  • A third patient “was observed to have a large wet area in the crotch of her pants,” and “[n]o staff were observed to notice this, or assist her in changing clothes.” She was still wearing the same pants 98 minutes later.
  • A fourth patient was observed to be unsteady on her feet, needing staff assistance to walk. On one morning she needed help to change out of urine-soaked pants. The patient was observed to be in bed during that afternoon, and staff “stated that the nurse wanted her to stay in bed because she was so unsteady on her feet.” On another day this patient was observed “wearing a paper shirt and pants that were way too large for her,” causing her to expose herself intermittently. The unit’s one mental health technician had to leave the unit to search for clothes that would fit her.

During lunch, staff delivered trays of food to the female patients and then left them alone to eat while delivering trays to the male patients. The female patients were not monitored while they ate and were not given napkins with their food. One patient obtained a roll of toilet paper to use as napkins. A patient “who was a brittle diabetic” ate very little of her food.

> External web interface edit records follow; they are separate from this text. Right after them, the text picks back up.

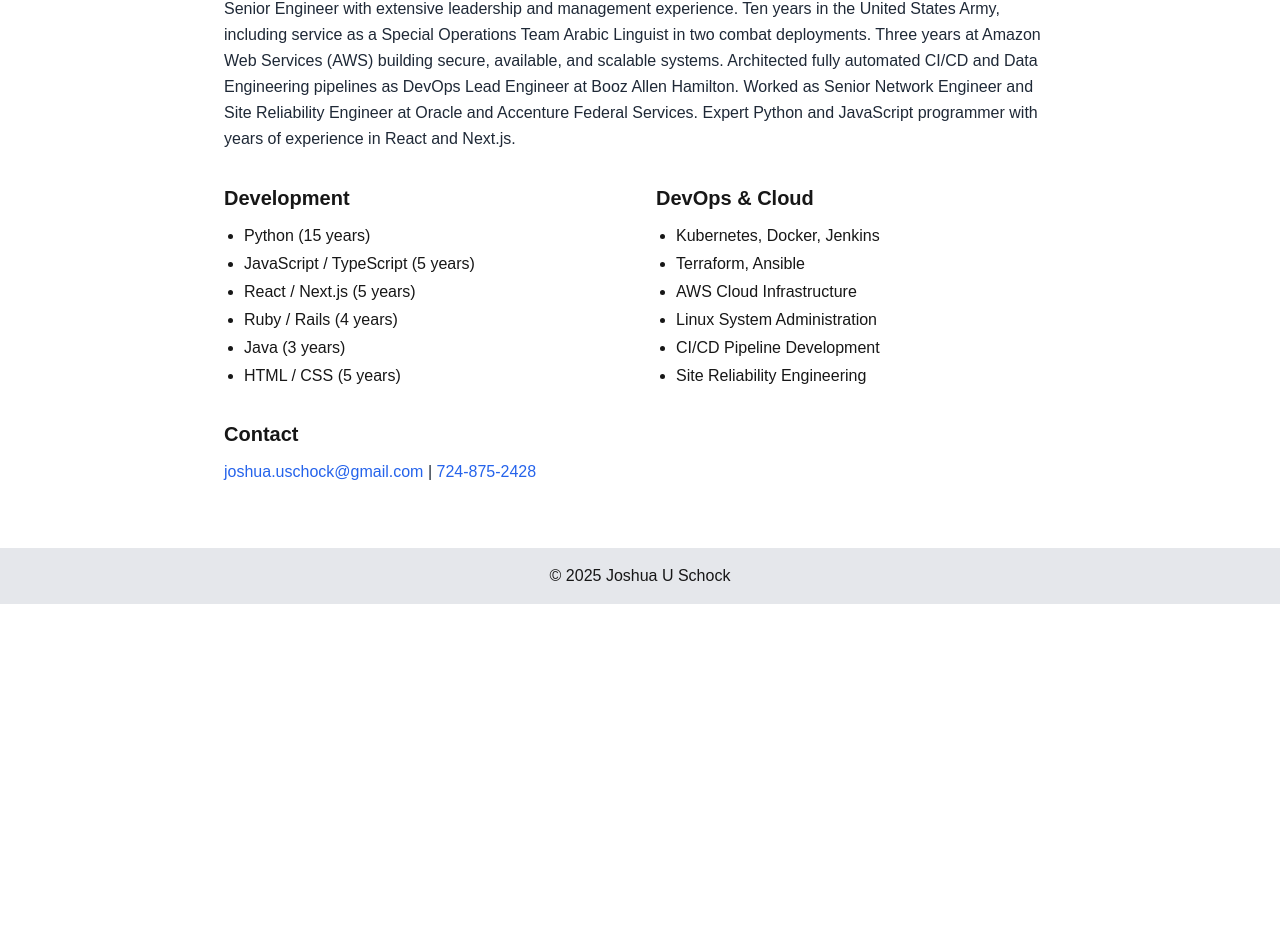
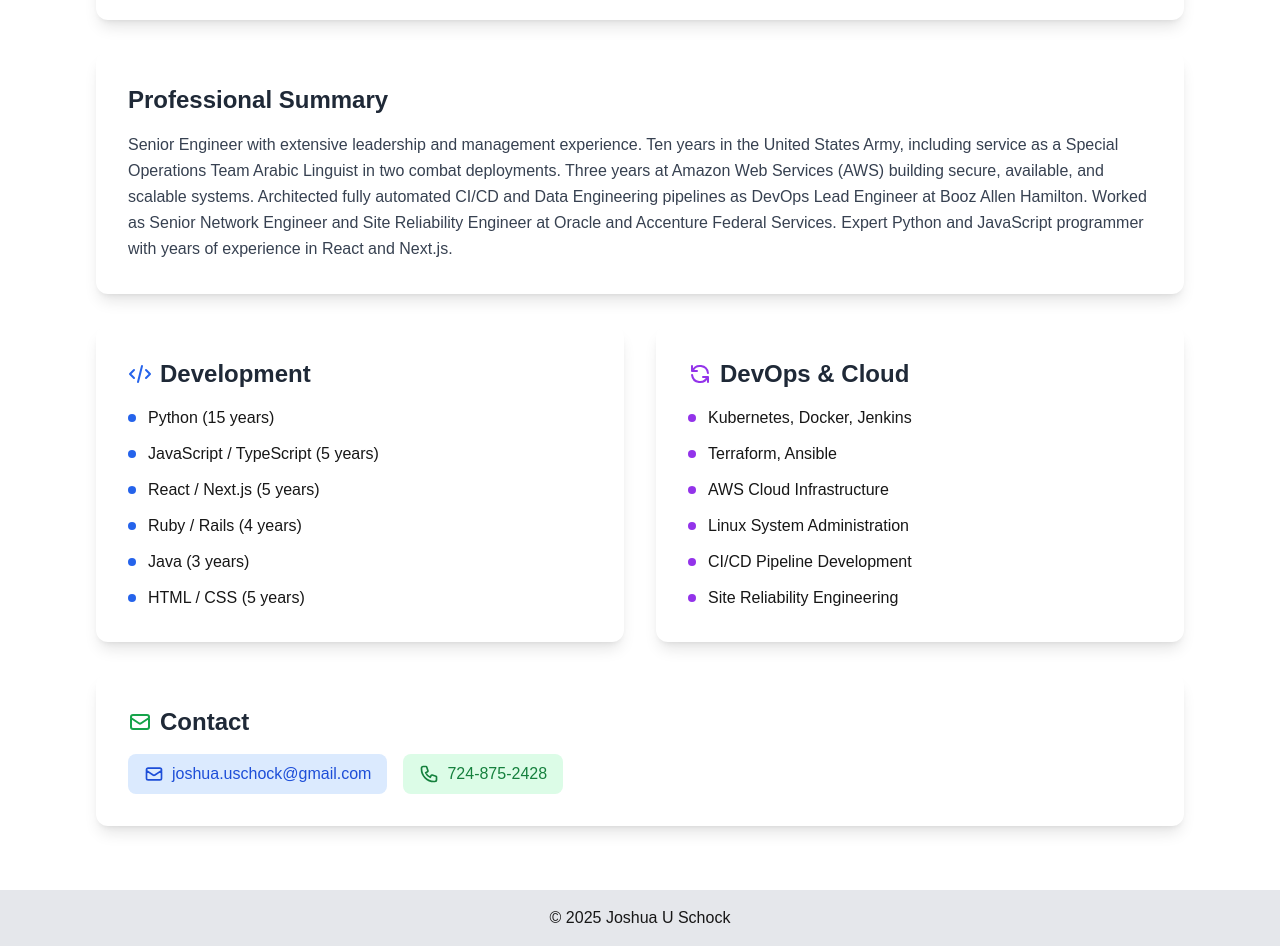
Before and after one commit to juschock/portfolioWebsite, a Next.js app: page /about in a window 1280 px wide. Shown: the part 276-1222 px from the top of the page. Before the commit the page ends 880 px from the top, so only its background shows below. Built offline with nearby package versions, Linux system fonts and the light colour scheme.

Commit message:
added card styling to About page
added card styling to About page

```diff
--- a/src/app/about/page.tsx
+++ b/src/app/about/page.tsx
@@ -1,12 +1,18 @@
 export default function AboutPage() {
   return (
-    <section className="max-w-4xl mx-auto p-8">
-      <h1 className="text-4xl font-bold mb-6">Joshua R. Uschock</h1>
-      <h2 className="text-2xl font-semibold mb-4">DevOps / SRE / Software Engineer</h2>
+    <section className="max-w-6xl mx-auto p-8">
+      {/* Header Card */}
+      <div className="bg-white rounded-xl shadow-lg p-8 mb-8">
+        <h1 className="text-5xl font-bold mb-4 bg-gradient-to-r from-blue-600 to-purple-600 text-transparent bg-clip-text">
+          Joshua R. Uschock
+        </h1>
+        <h2 className="text-2xl font-semibold text-gray-700 mb-4">DevOps / SRE / Software Engineer</h2>
+      </div>
 
-      <div className="mb-8">
-        <h3 className="text-xl font-semibold mb-3">Professional Summary</h3>
-        <p className="text-gray-800 leading-relaxed">
+      {/* Summary Card */}
+      <div className="bg-white rounded-xl shadow-lg p-8 mb-8 hover:shadow-xl transition-shadow duration-300">
+        <h3 className="text-2xl font-semibold mb-4 text-gray-800">Professional Summary</h3>
+        <p className="text-gray-700 leading-relaxed">
           Senior Engineer with extensive leadership and management experience. Ten years in the
           United States Army, including service as a Special Operations Team Arabic Linguist in two
           combat deployments. Three years at Amazon Web Services (AWS) building secure,
@@ -17,43 +23,87 @@ export default function AboutPage() {
         </p>
       </div>
 
-      <div className="grid grid-cols-1 md:grid-cols-2 gap-8">
-        <div>
-          <h3 className="text-xl font-semibold mb-3">Development</h3>
-          <ul className="list-disc pl-5 space-y-1">
-            <li>Python (15 years)</li>
-            <li>JavaScript / TypeScript (5 years)</li>
-            <li>React / Next.js (5 years)</li>
-            <li>Ruby / Rails (4 years)</li>
-            <li>Java (3 years)</li>
-            <li>HTML / CSS (5 years)</li>
+      {/* Skills Grid */}
+      <div className="grid grid-cols-1 md:grid-cols-2 gap-8 mb-8">
+        {/* Development Card */}
+        <div className="bg-white rounded-xl shadow-lg p-8 hover:shadow-xl transition-shadow duration-300">
+          <h3 className="text-2xl font-semibold mb-4 text-gray-800 flex items-center">
+            <svg className="w-6 h-6 mr-2 text-blue-600" fill="none" stroke="currentColor" viewBox="0 0 24 24" xmlns="http://www.w3.org/2000/svg">
+              <path strokeLinecap="round" strokeLinejoin="round" strokeWidth={2} d="M10 20l4-16m4 4l4 4-4 4M6 16l-4-4 4-4" />
+            </svg>
+            Development
+          </h3>
+          <ul className="space-y-3">
+            {[
+              'Python (15 years)',
+              'JavaScript / TypeScript (5 years)',
+              'React / Next.js (5 years)',
+              'Ruby / Rails (4 years)',
+              'Java (3 years)',
+              'HTML / CSS (5 years)',
+            ].map((skill) => (
+              <li key={skill} className="flex items-center">
+                <span className="w-2 h-2 bg-blue-600 rounded-full mr-3"></span>
+                {skill}
+              </li>
+            ))}
           </ul>
         </div>
 
-        <div>
-          <h3 className="text-xl font-semibold mb-3">DevOps & Cloud</h3>
-          <ul className="list-disc pl-5 space-y-1">
-            <li>Kubernetes, Docker, Jenkins</li>
-            <li>Terraform, Ansible</li>
-            <li>AWS Cloud Infrastructure</li>
-            <li>Linux System Administration</li>
-            <li>CI/CD Pipeline Development</li>
-            <li>Site Reliability Engineering</li>
+        {/* DevOps Card */}
+        <div className="bg-white rounded-xl shadow-lg p-8 hover:shadow-xl transition-shadow duration-300">
+          <h3 className="text-2xl font-semibold mb-4 text-gray-800 flex items-center">
+            <svg className="w-6 h-6 mr-2 text-purple-600" fill="none" stroke="currentColor" viewBox="0 0 24 24" xmlns="http://www.w3.org/2000/svg">
+              <path strokeLinecap="round" strokeLinejoin="round" strokeWidth={2} d="M4 4v5h.582m15.356 2A8.001 8.001 0 004.582 9m0 0H9m11 11v-5h-.581m0 0a8.003 8.003 0 01-15.357-2m15.357 2H15" />
+            </svg>
+            DevOps & Cloud
+          </h3>
+          <ul className="space-y-3">
+            {[
+              'Kubernetes, Docker, Jenkins',
+              'Terraform, Ansible',
+              'AWS Cloud Infrastructure',
+              'Linux System Administration',
+              'CI/CD Pipeline Development',
+              'Site Reliability Engineering',
+            ].map((skill) => (
+              <li key={skill} className="flex items-center">
+                <span className="w-2 h-2 bg-purple-600 rounded-full mr-3"></span>
+                {skill}
+              </li>
+            ))}
           </ul>
         </div>
       </div>
 
-      <div className="mt-8">
-        <h3 className="text-xl font-semibold mb-3">Contact</h3>
-        <p className="text-gray-800">
-          <a href="mailto:joshua.uschock@gmail.com" className="text-blue-600 hover:underline">
+      {/* Contact Card */}
+      <div className="bg-white rounded-xl shadow-lg p-8 hover:shadow-xl transition-shadow duration-300">
+        <h3 className="text-2xl font-semibold mb-4 text-gray-800 flex items-center">
+          <svg className="w-6 h-6 mr-2 text-green-600" fill="none" stroke="currentColor" viewBox="0 0 24 24" xmlns="http://www.w3.org/2000/svg">
+            <path strokeLinecap="round" strokeLinejoin="round" strokeWidth={2} d="M3 8l7.89 5.26a2 2 0 002.22 0L21 8M5 19h14a2 2 0 002-2V7a2 2 0 00-2-2H5a2 2 0 00-2 2v10a2 2 0 002 2z" />
+          </svg>
+          Contact
+        </h3>
+        <div className="flex flex-wrap gap-4">
+          <a
+            href="mailto:joshua.uschock@gmail.com"
+            className="inline-flex items-center px-4 py-2 bg-blue-100 text-blue-700 rounded-lg hover:bg-blue-200 transition-colors duration-300"
+          >
+            <svg className="w-5 h-5 mr-2" fill="none" stroke="currentColor" viewBox="0 0 24 24">
+              <path strokeLinecap="round" strokeLinejoin="round" strokeWidth={2} d="M3 8l7.89 5.26a2 2 0 002.22 0L21 8M5 19h14a2 2 0 002-2V7a2 2 0 00-2-2H5a2 2 0 00-2 2v10a2 2 0 002 2z" />
+            </svg>
             joshua.uschock@gmail.com
           </a>
-          {' | '}
-          <a href="tel:724-875-2428" className="text-blue-600 hover:underline">
+          <a
+            href="tel:724-875-2428"
+            className="inline-flex items-center px-4 py-2 bg-green-100 text-green-700 rounded-lg hover:bg-green-200 transition-colors duration-300"
+          >
+            <svg className="w-5 h-5 mr-2" fill="none" stroke="currentColor" viewBox="0 0 24 24">
+              <path strokeLinecap="round" strokeLinejoin="round" strokeWidth={2} d="M3 5a2 2 0 012-2h3.28a1 1 0 01.948.684l1.498 4.493a1 1 0 01-.502 1.21l-2.257 1.13a11.042 11.042 0 005.516 5.516l1.13-2.257a1 1 0 011.21-.502l4.493 1.498a1 1 0 01.684.949V19a2 2 0 01-2 2h-1C9.716 21 3 14.284 3 6V5z" />
+            </svg>
             724-875-2428
           </a>
-        </p>
+        </div>
       </div>
     </section>
   );
```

Additionally, the facility was cited for failing to meet infection control standards. A nurse was observed using a Glucometer to measure blood glucose levels of three different patients without cleaning the device between uses, which puts patients at risk for the spread of blood-borne pathogens. The facility “also failed to maintain a clean and sanitary environment” in this unit, as it was observed to have soiled floors and furniture. The unit was observed to have “dried spills, debris and food particles” on the female side and “an odor of urine and popcorn on the floor” on the male side.